* **PROBLEM DETAILS**
Extract only the lines from the start of the entries below to the line with "--- a/ucam/WebContent/Ucam.jsp", inclusive; omit every picture.

* **INFORMATION SUPPLIED**
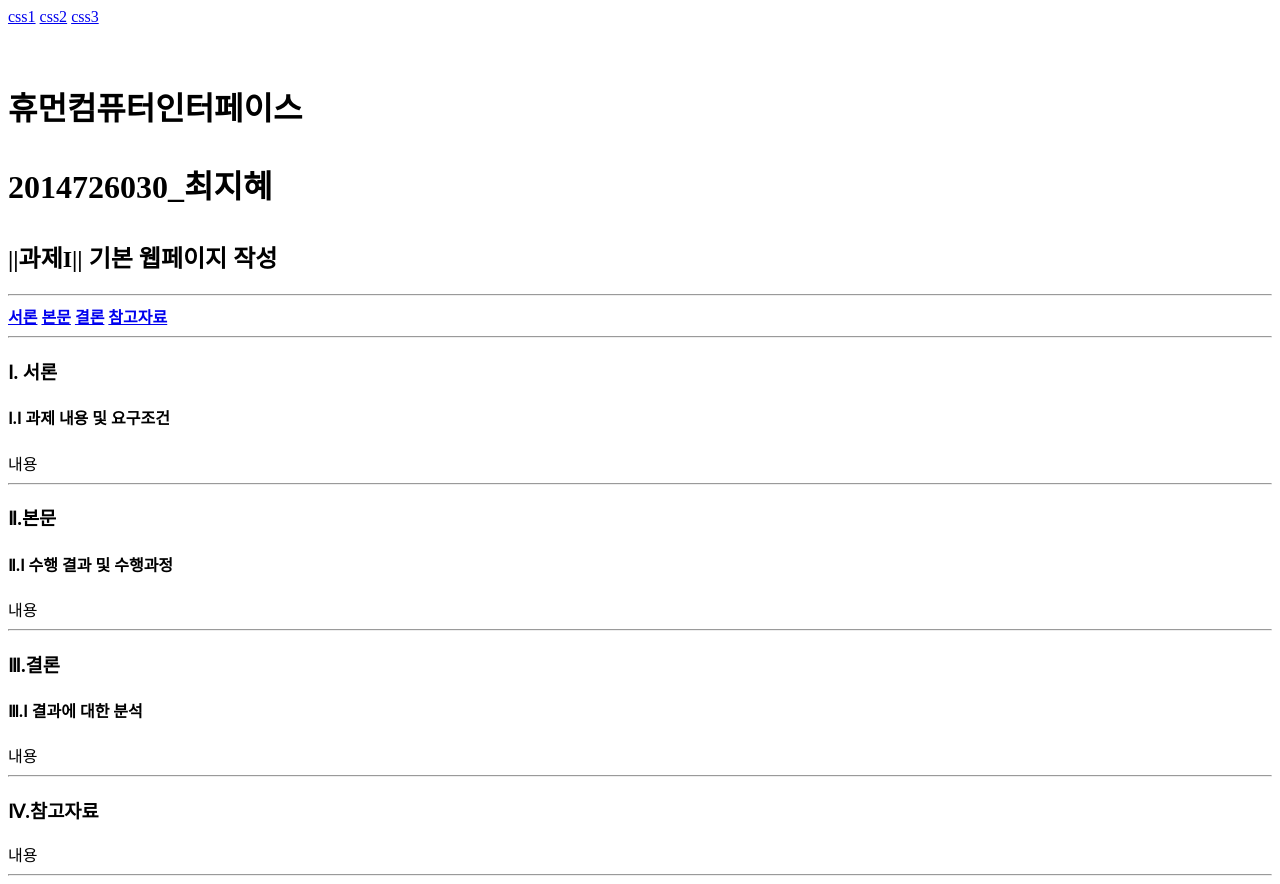
Repository: jungmintaeng/mini-ucampus
Page: http://localhost/ucam/Ucam.jsp
These files come from the project's save history. The page is drawn as it stood at one moment and after the next save; the edit follows.
The browser window is 1280 px wide. The pictures show the whole page.
The page is served by Tomcat 9.

Above is the page before, as saved 2016-06-09 14:23:02.
Not found: ucam/ucam/script.js

After the next save:
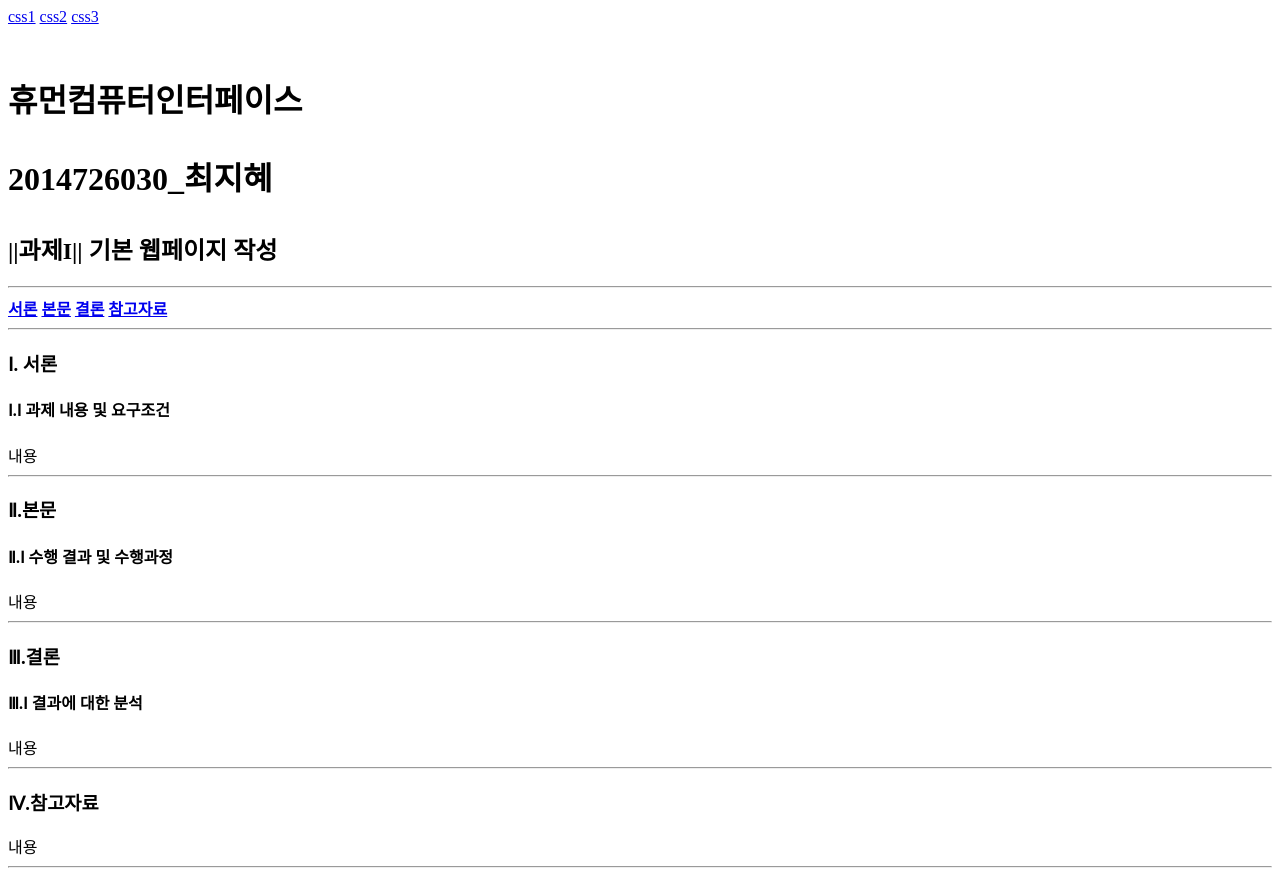
Saved 40 s later.
--- a/ucam/WebContent/Ucam.jsp
+++ b/ucam/WebContent/Ucam.jsp
@@ -1,7 +1,7 @@
 <%@ page language = "java" contentType="text/html; charset=UTF-8"
 	pageEncoding="UTF-8"%>
 <%@ page import = "java.sql.*" %>
-<!doctype html>
+<%request.setCharacterEncoding("utf-8"); %>
 <html>
 <head>
 	<meta http-equiv="Content-Type"content="text-html; charset="utf-8" />
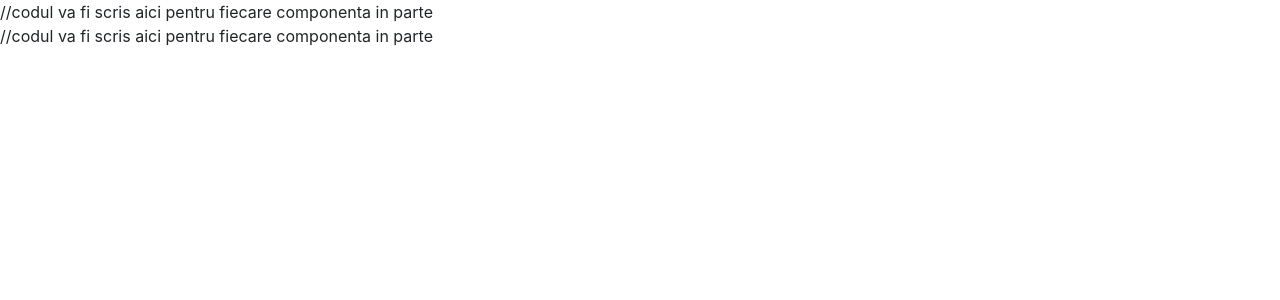
Repository: nicolasolo/bitesizecoding.space
Page: index.html
These files come from the project's save history. The page is drawn as it stood at one moment and after the next save; the edit follows.
The browser window is 1280 px wide. The pictures show the whole page.

Above is the page before, as saved 2020-04-09 17:19:06.

### index.html
<!DOCTYPE html>
<html lang="en">
<head>
    <meta charset="UTF-8">
    <meta name="viewport" content="width=device-width, initial-scale=1.0">
    <title>Trincu-Andrei</title>
    <link rel="stylesheet" href="https://stackpath.bootstrapcdn.com/bootstrap/4.4.1/css/bootstrap.min.css" integrity="sha384-Vkoo8x4CGsO3+Hhxv8T/Q5PaXtkKtu6ug5TOeNV6gBiFeWPGFN9MuhOf23Q9Ifjh" crossorigin="anonymous">

    <link rel="stylesheet" href="css/index.css">
</head>
<body>
<header>
<!-- Navbar-->
//codul va fi scris aici pentru fiecare componenta in parte
<div class=""
<!-- Jumbotron -->
//codul va fi scris aici pentru fiecare componenta in parte





<script src="https://code.jquery.com/jquery-3.4.1.slim.min.js" integrity="sha384-J6qa4849blE2+poT4WnyKhv5vZF5SrPo0iEjwBvKU7imGFAV0wwj1yYfoRSJoZ+n" crossorigin="anonymous"></script>
<script src="https://cdn.jsdelivr.net/npm/popper.js@1.16.0/dist/umd/popper.min.js" integrity="sha384-Q6E9RHvbIyZFJoft+2mJbHaEWldlvI9IOYy5n3zV9zzTtmI3UksdQRVvoxMfooAo" crossorigin="anonymous"></script>
<script src="https://stackpath.bootstrapcdn.com/bootstrap/4.4.1/js/bootstrap.min.js" integrity="sha384-wfSDF2E50Y2D1uUdj0O3uMBJnjuUD4Ih7YwaYd1iqfktj0Uod8GCExl3Og8ifwB6" crossorigin="anonymous"></script>
    <script src="./js/custom.js"></script>
</body>
</html>
<div></div>

Loaded but not shown: css/index.css (no stored copy; drawn as an empty file); js/custom.js (no stored copy; drawn as an empty file)

After the next save:
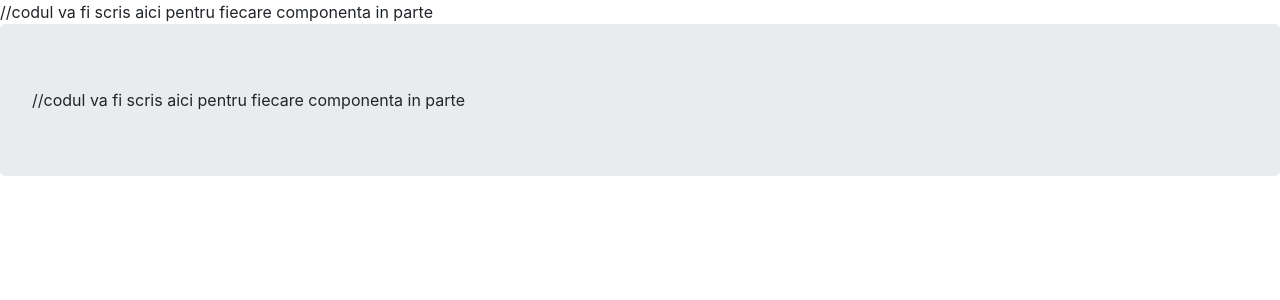
Saved 7 s later.
--- a/index.html
+++ b/index.html
@@ -12,7 +12,7 @@
 <header>
 <!-- Navbar-->
 //codul va fi scris aici pentru fiecare componenta in parte
-<div class=""
+<div class="jumbotron"
 <!-- Jumbotron -->
 //codul va fi scris aici pentru fiecare componenta in parte
 
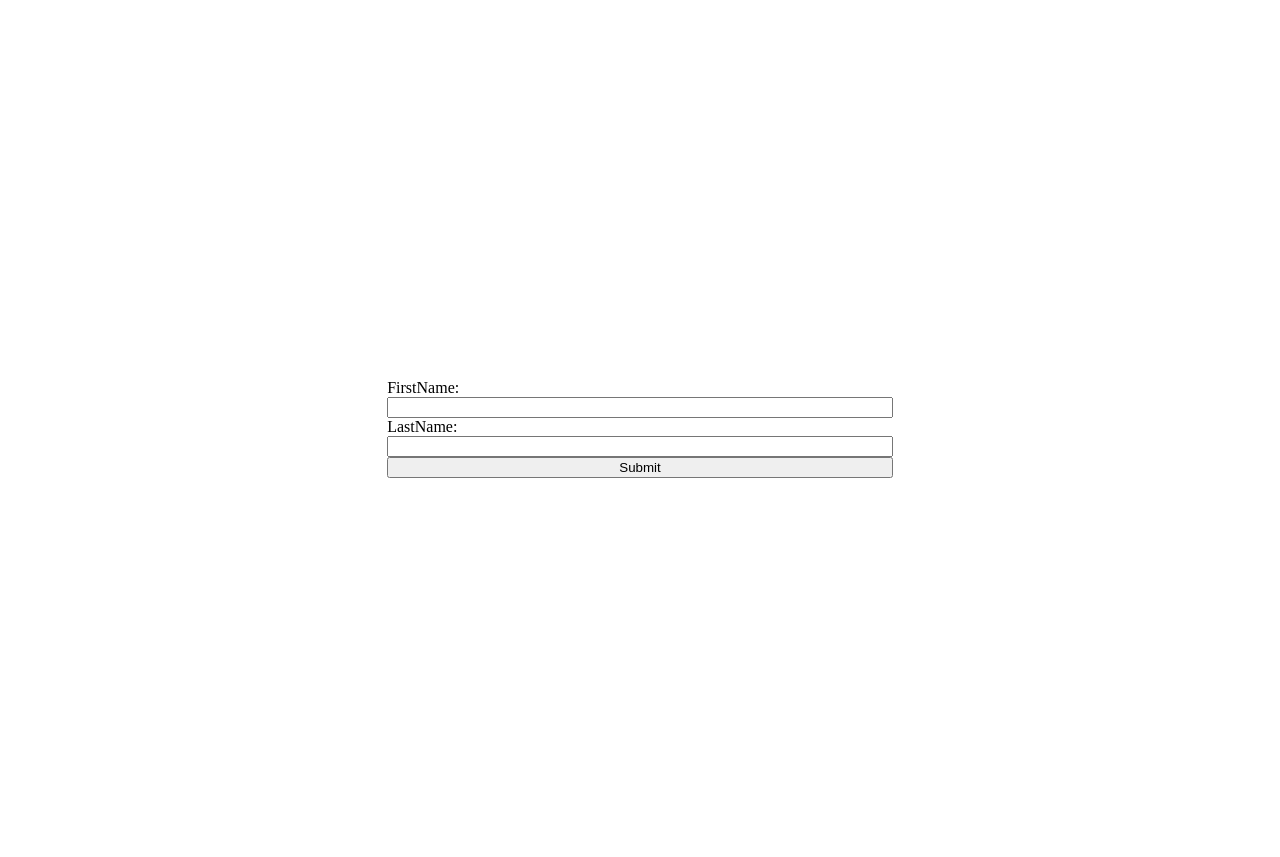
Repository: Vijay-aura/Wicket
Page: wicket-practice/src/main/java/com/form/InputFieldsPage.html
An editor plug-in stored every save of this project. The page is shown before and after the next save, followed by the edit.
The browser window is 1280 px wide. The pictures show the whole page.

Above is the page before, as saved 2024-03-04 12:42:16.

After the next save:
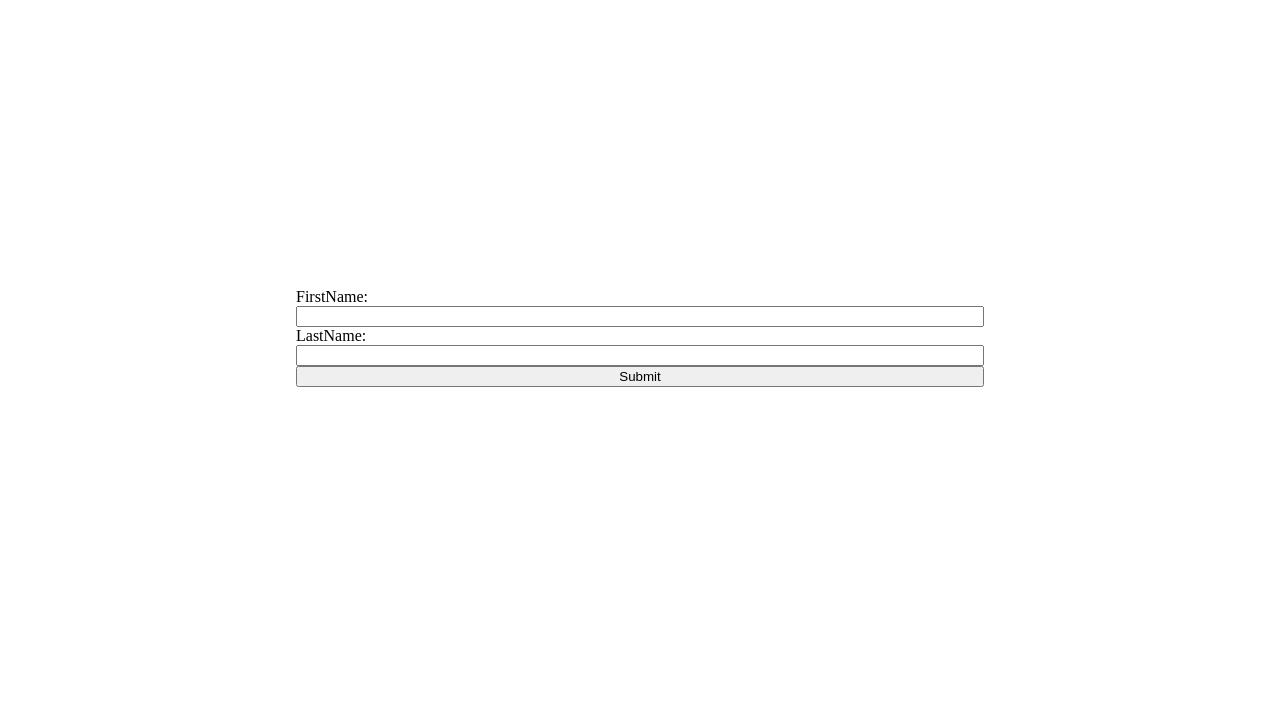
Saved 13 s later.
--- a/wicket-practice/src/main/java/com/form/InputFieldsPage.html
+++ b/wicket-practice/src/main/java/com/form/InputFieldsPage.html
@@ -9,7 +9,7 @@
 .form {
 	display: flex;
 	flex-direction: column;
-	margin:30%;
+	margin:18rem;
 }
 </style>
 </wicket:head>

* **WORKED SOLUTION**
Repository: jungmintaeng/mini-ucampus
Page: http://localhost/ucam/Ucam.jsp
These files come from the project's save history. The page is drawn as it stood at one moment and after the next save; the edit follows.
The browser window is 1280 px wide. The pictures show the whole page.
The page is served by Tomcat 9.

Above is the page before, as saved 2016-06-09 14:23:02.
Not found: ucam/ucam/script.js

After the next save:
Saved 40 s later.
--- a/ucam/WebContent/Ucam.jsp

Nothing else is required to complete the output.